Study: Line 5 Spill Could Top $1.8 Billion
A new risk analysis performed by Michigan Technological University and released in draft form last week indicates that a worst-case release on Enbridge Energy’s Line 5 pipeline under the Straits of Mackinac would sully more than 400 miles of shoreline and come at a total cost of $1.87 billion.
The study, the last bit of evidence to be considered by Gov. Rick Snyder as the state approaches an agreement with Enbridge on the future of the pipeline, was written by representatives of FTU, Michigan State University, Grand Valley State University, Oakland University and the University of Michigan, as well as Loyola University Chicago, North Dakota State University and the National Oceanic and Atmospheric Administration. Its aim is to estimate the risk the pipeline poses to the Great Lakes region.
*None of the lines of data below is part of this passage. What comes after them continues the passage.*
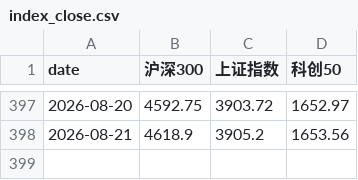
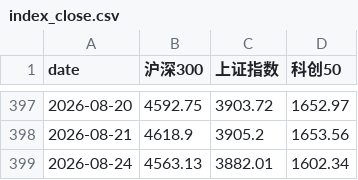
Before and after one commit to lakersfengjian-star/invdata, a CSV file: data/processed/index_close.csv, drawn as a sheet; only a part is shown, gaps mark what is left out; the diff names each change by its address in the sheet, - before the commit and + after, or states it on an @@ line.

```diff
--- a/data/processed/index_close.csv
+++ b/data/processed/index_close.csv
+row 399: 2026-08-24 | 4563.13 | 3882.01 | 1602.34
```
Also changed, not shown: data/processed/limit_up_longest.csv, data/processed/market_monitor_breadth.csv, 8 other files.
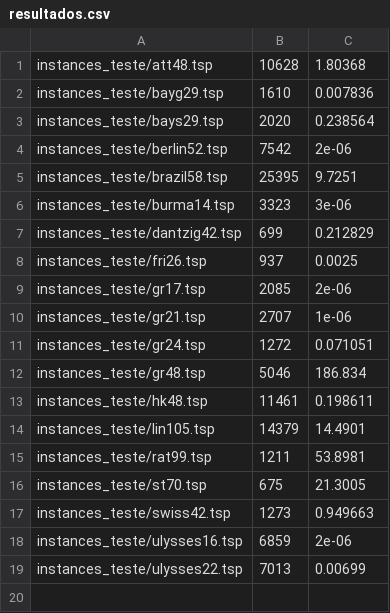
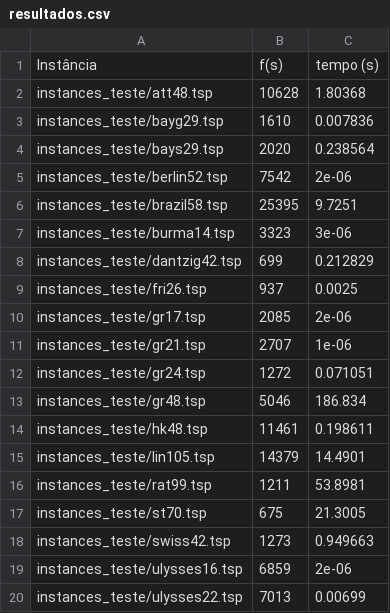
Before and after one commit to cvneves/Kit-OR, a CSV file: RL/resultados.csv, drawn as a sheet; the diff names each change by its address in the sheet, - before the commit and + after, or states it on an @@ line.

Commit message:
Update resultados.csv

```diff
--- a/RL/resultados.csv
+++ b/RL/resultados.csv
+row 1: Instância | f(s) | tempo (s)
```
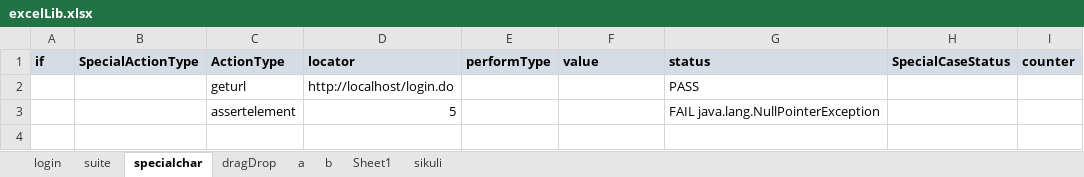
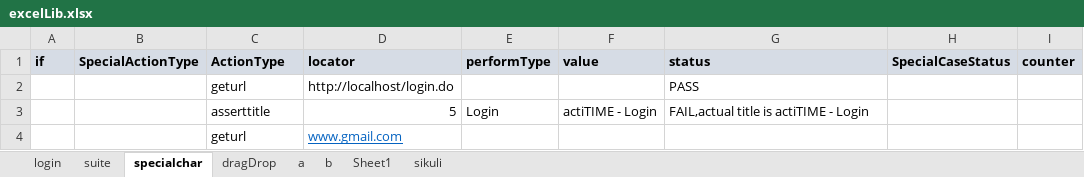
Before and after one commit to saiparth/hybrid-mvn, an Excel workbook: mavenHybrid/webdriver/excelLib.xlsx, sheet specialchar, drawn as a sheet; values as stored, in another font and other column widths than the file's, no borders; conditional formats not drawn; removed rows and columns are numbered as before the commit, all else as after; the diff names each change by its address in the sheet, - before the commit and + after, or states it on an @@ line.

```diff
--- a/mavenHybrid/webdriver/excelLib.xlsx (sheet specialchar)
+++ b/mavenHybrid/webdriver/excelLib.xlsx (sheet specialchar)
-row 3:  |  | assertelement | 5 |  |  | FAIL java.lang.NullPointerException
+row 3:  |  | asserttitle | 5 | Login | actiTIME - Login | FAIL,actual title is actiTIME - Login
+row 4:  |  | geturl | www.gmail.com
```
Also changed, not shown: sheet suite, sheet b, sheet Sheet1, sheet login, mavenHybrid/webdriver/objectrepository.xlsx, stable2/excelLib.xlsx, 21 other files.
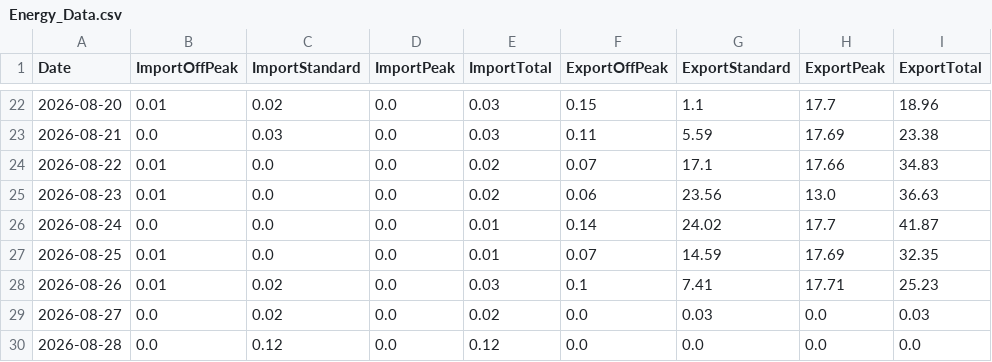
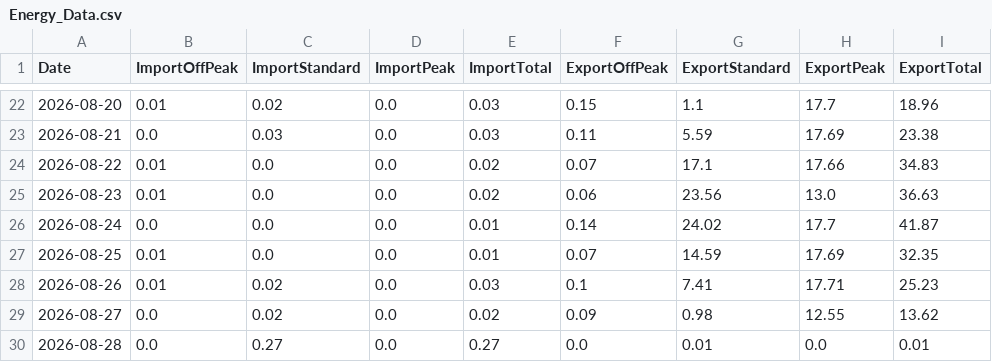
Before and after one commit to Alan-K/public-csv, a CSV file: Energy_Data.csv, drawn as a sheet; only a part is shown, gaps mark what is left out.

```diff
--- a/Energy_Data.csv
+++ b/Energy_Data.csv
@@ -28,3 +28,3 @@ Date,ImportOffPeak,ImportStandard,ImportPeak,ImportTotal,ExportOffPeak,ExportSta
 2026-08-26,0.01,0.02,0.0,0.03,0.1,7.41,17.71,25.23
-2026-08-27,0.0,0.02,0.0,0.02,0.0,0.03,0.0,0.03
-2026-08-28,0.0,0.12,0.0,0.12,0.0,0.0,0.0,0.0
+2026-08-27,0.0,0.02,0.0,0.02,0.09,0.98,12.55,13.62
+2026-08-28,0.0,0.27,0.0,0.27,0.0,0.01,0.0,0.01
```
Line 5 conveys crude oil and natural gas liquids under the Straits (which separates Michigan's Upper and Lower peninsulas, and connects Lake Michigan and Lake Huron); the 65-year-old twin pipeline has been subject to increasing controversy in recent years as evidence of coating delamination and unsupported lengths of pipeline has raised concerns about a release in the Great Lakes. Line 5 has never leaked, and last summer passed a high-pressure hydrotest; Enbridge has said that the pipeline poses no risk to the region, but neighbors, legislators and environmentalists have noted that any spill from the line could cause major damage to the environment in the tourism-heavy region.
Michigan Tech was commissioned earlier this year by the Pipeline Safety Advisory Board to conduct the assessment, which modeled more than 4,300 possible spill scenarios to determine what the maximum possible damage would be from a release. The engineers conducting the study looked at spill location, size, type and how quickly the release would likely be detected to determine the worst possible case.
The worst case, the study notes, would involve a rupture of both of the twin lines, caused either by damage from a third party (such as the anchor strike that hit the lines earlier this year) or by incorrect operation—a "guillotine rupture" caused by overpressuring or hammer shock.
Line 5 conveys crude oil and natural gas liquids under the Straits (which separates Michigan's Upper and Lower peninsulas, and connects Lake Michigan and Lake Huron).
A worst-case release would spread oil along 437 miles of coastline on both Huron and Michigan, spoiling shores as far east as Ontario's Bruce Peninsula or as far west as Sheboygan, Wisconsin, depending on the weather and the lake conditions. Up to 47 species could be affected by such a spill.
The draft study is subject to public comment through September before its final version is published. Snyder is expected to come to a final agreement with Enbridge on the line's future later this fall.
Aside from keeping the pipeline as it is, options Enbridge has said are feasible include a concrete tunnel—which would leave "no feasible scenario" that would result in a release into the Straits—or the new construction of a line with a pipe-in-pipe secondary containment system, which would reduce risk to a "miniscule" level.